She said recently arrived nurses from overseas are delighted with the new operating theatre.

In Tallaght Hospital, nurses who hail from as many as 17 different countries now make up the workforce. The hospital had no vacancies for funded nursing posts and an important part of its success had been its ability to attract nurses from overseas, said director of nursing Aine Lynch.

Trainee nurses in a hospital who graduate are potential gold dust - but too many are packing their bags for countries such as Australia.

"As a teaching hospital we have 60 nurses graduate every year.
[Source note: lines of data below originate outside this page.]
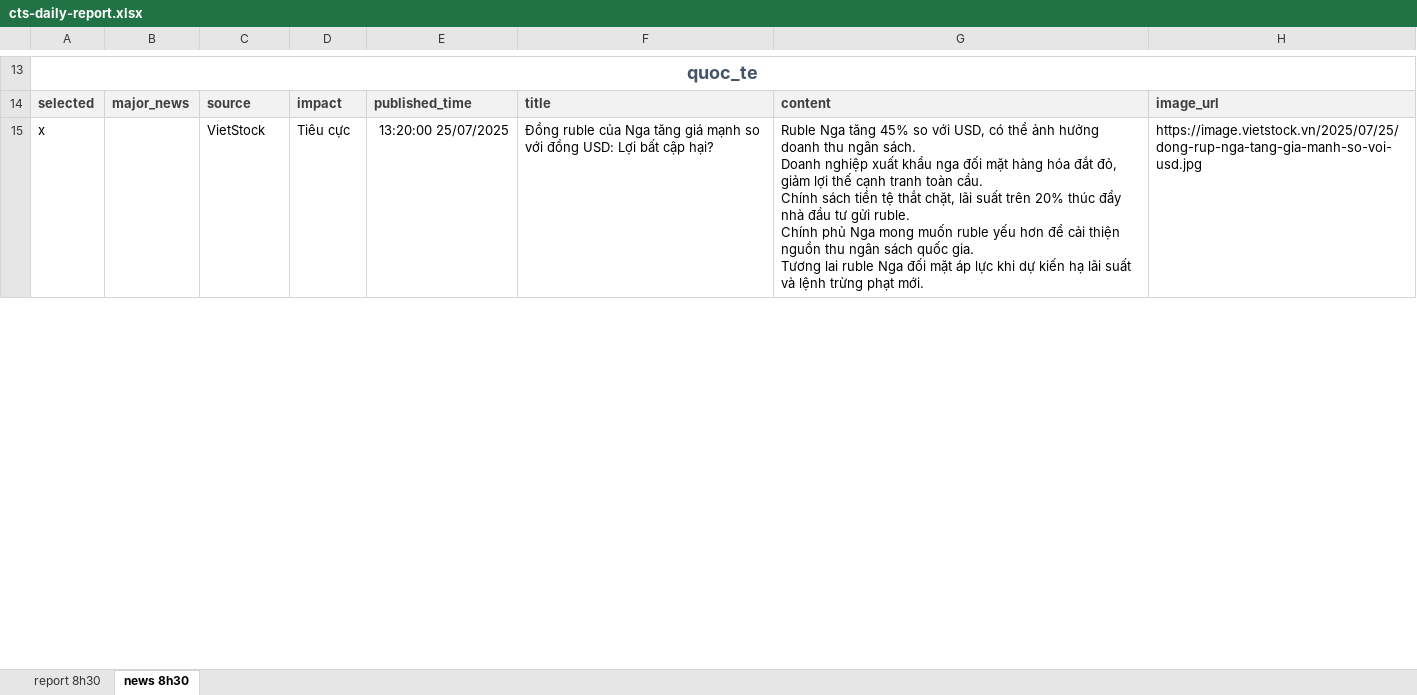
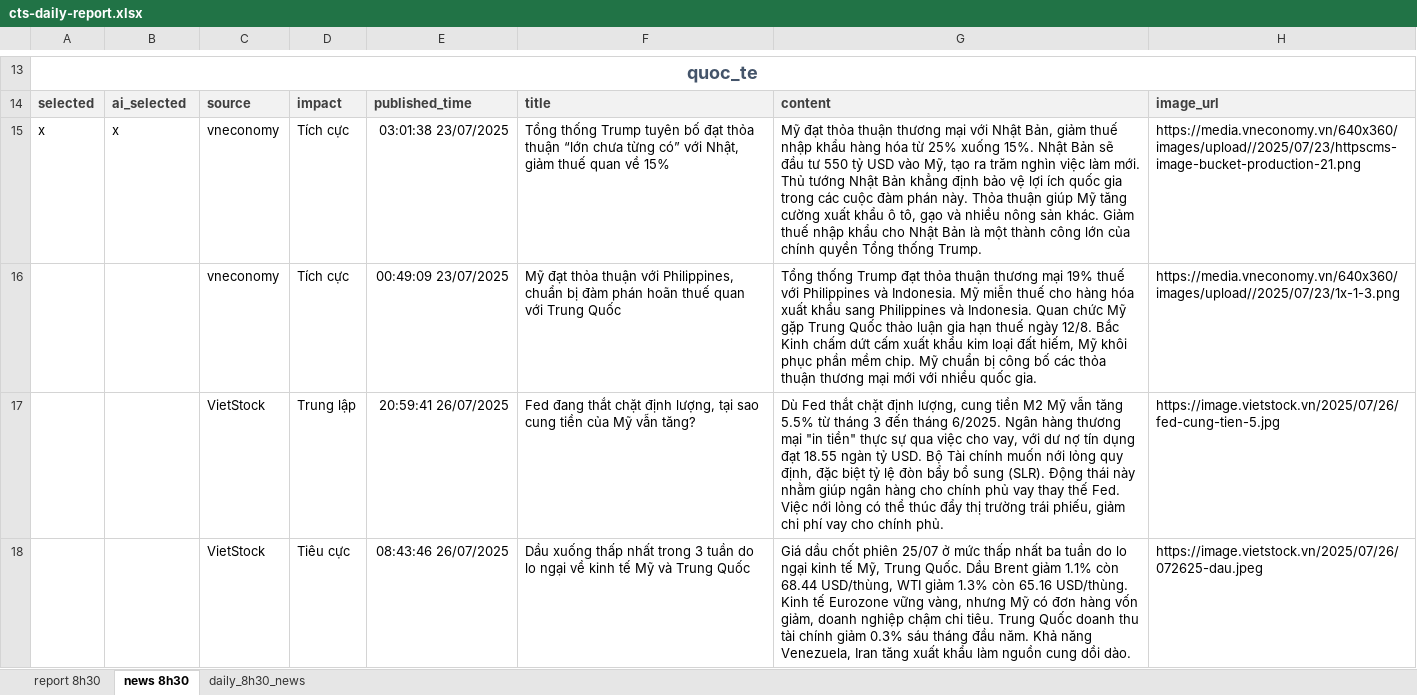
Before and after one commit to twan507/cts-reports, an Excel workbook: app/report/cts-daily-report.xlsx, sheet news 8h30, drawn as a sheet; only a part is shown, gaps mark what is left out; values as stored, in another font and other column widths than the file's, no borders; ↵ is a line break in a cell; the diff covers the shown part only; the diff names each change by its address in the sheet, - before the commit and + after, or states it on an @@ line.

```diff
--- a/app/report/cts-daily-report.xlsx (sheet news 8h30)
+++ b/app/report/cts-daily-report.xlsx (sheet news 8h30)
@@ sheet tab unhidden: daily_8h30_news @@
-B14: major_news
+B14: ai_selected
-B15: (empty)
+B15: x
-C15: VietStock
+C15: vneconomy
-D15: Tiêu cực
+D15: Tích cực
-E15: 13:20:00 25/07/2025
+E15: 03:01:38 23/07/2025
-F15: Đồng ruble của Nga tăng giá mạnh so với đồng USD: Lợi bất cập hại?
+F15: Tổng thống Trump tuyên bố đạt thỏa thuận “lớn chưa từng có” với Nhật, giảm thuế quan về 15%
-G15: Ruble Nga tăng 45% so với USD, có thể ảnh hưởng doanh thu ngân sách. ↵ Doanh nghiệp xuất khẩu nga đối mặt hàng hóa đắt đỏ, giảm lợi thế cạnh tranh toàn cầu. ↵ Chính sách tiền tệ thắt chặt, lãi suất trên 20% thúc đẩy nhà đầu tư gửi ruble. ↵ Chính phủ Nga mong muốn ruble yếu hơn để cải thiện nguồn thu ngân sách quốc gia. ↵ Tương lai ruble Nga đối mặt áp lực khi dự kiến hạ lãi suất và lệnh trừng phạt mới.
+G15: Mỹ đạt thỏa thuận thương mại với Nhật Bản, giảm thuế nhập khẩu hàng hóa từ 25% xuống 15%. Nhật Bản sẽ đầu tư 550 tỷ USD vào Mỹ, tạo ra trăm nghìn việc làm mới. Thủ tướng Nhật Bản khẳng định bảo vệ lợi ích quốc gia trong các cuộc đàm phán này. Thỏa thuận giúp Mỹ tăng cường xuất khẩu ô tô, gạo và nhiều nông sản khác. Giảm thuế nhập khẩu cho Nhật Bản là một thành công lớn của chính quyền Tổng thống Trump.
-H15: https://image.vietstock.vn/2025/07/25/dong-rup-nga-tang-gia-manh-so-voi-usd.jpg
+H15: https://media.vneconomy.vn/640x360/images/upload//2025/07/23/httpscms-image-bucket-production-21.png
+row 16:  |  | vneconomy | Tích cực | 00:49:09 23/07/2025 | Mỹ đạt thỏa thuận với Philippines, chuẩn bị đàm phán hoãn thuế quan với Trung Quốc | Tổng thống Trump đạt thỏa thuận thương mại 19% thuế với Philippines và Indonesia. Mỹ miễn thuế cho hàng hóa xuất khẩu sang Philippines và Indonesia. Quan chức Mỹ gặp Trung Quốc thảo luận gia hạn thuế ngày 12/8. Bắc Kinh chấm dứt cấm xuất khẩu kim loại đất hiếm, Mỹ khôi phục phần mềm chip. Mỹ chuẩn bị công bố các thỏa thuận thương mại mới với nhiều quốc gia. | https://media.vneconomy.vn/640x360/images/upload//2025/07/23/1x-1-3.png
+row 17:  |  | VietStock | Trung lập | 20:59:41 26/07/2025 | Fed đang thắt chặt định lượng, tại sao cung tiền của Mỹ vẫn tăng? | Dù Fed thắt chặt định lượng, cung tiền M2 Mỹ vẫn tăng 5.5% từ tháng 3 đến tháng 6/2025. Ngân hàng thương mại "in tiền" thực sự qua việc cho vay, với dư nợ tín dụng đạt 18.55 ngàn tỷ USD. Bộ Tài chính muốn nới lỏng quy định, đặc biệt tỷ lệ đòn bẩy bổ sung (SLR). Động thái này nhằm giúp ngân hàng cho chính phủ vay thay thế Fed. Việc nới lỏng có thể thúc đẩy thị trường trái phiếu, giảm chi phí vay cho chính phủ. | https://image.vietstock.vn/2025/07/26/fed-cung-tien-5.jpg
+row 18:  |  | VietStock | Tiêu cực | 08:43:46 26/07/2025 | Dầu xuống thấp nhất trong 3 tuần do lo ngại về kinh tế Mỹ và Trung Quốc | Giá dầu chốt phiên 25/07 ở mức thấp nhất ba tuần do lo ngại kinh tế Mỹ, Trung Quốc. Dầu Brent giảm 1.1% còn 68.44 USD/thùng, WTI giảm 1.3% còn 65.16 USD/thùng. Kinh tế Eurozone vững vàng, nhưng Mỹ có đơn hàng vốn giảm, doanh nghiệp chậm chi tiêu. Trung Quốc doanh thu tài chính giảm 0.3% sáu tháng đầu năm. Khả năng Venezuela, Iran tăng xuất khẩu làm nguồn cung dồi dào. | https://image.vietstock.vn/2025/07/26/072625-dau.jpeg
```
Also changed, not shown: 18 added rows, 21 removed rows and 48 edited cells elsewhere in this sheet, sheet report 8h30, formulas that keep their value, charts or pictures, 5 other files.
They were a pool we wanted to target and retain," she said. "We managed to retain over 90pc in 2016."

Tallaght Hospital has also facilitated the additional recruitment of 38 nurses for other hospitals. And it was able to re-divert nurses to other hospitals.

Irish Independent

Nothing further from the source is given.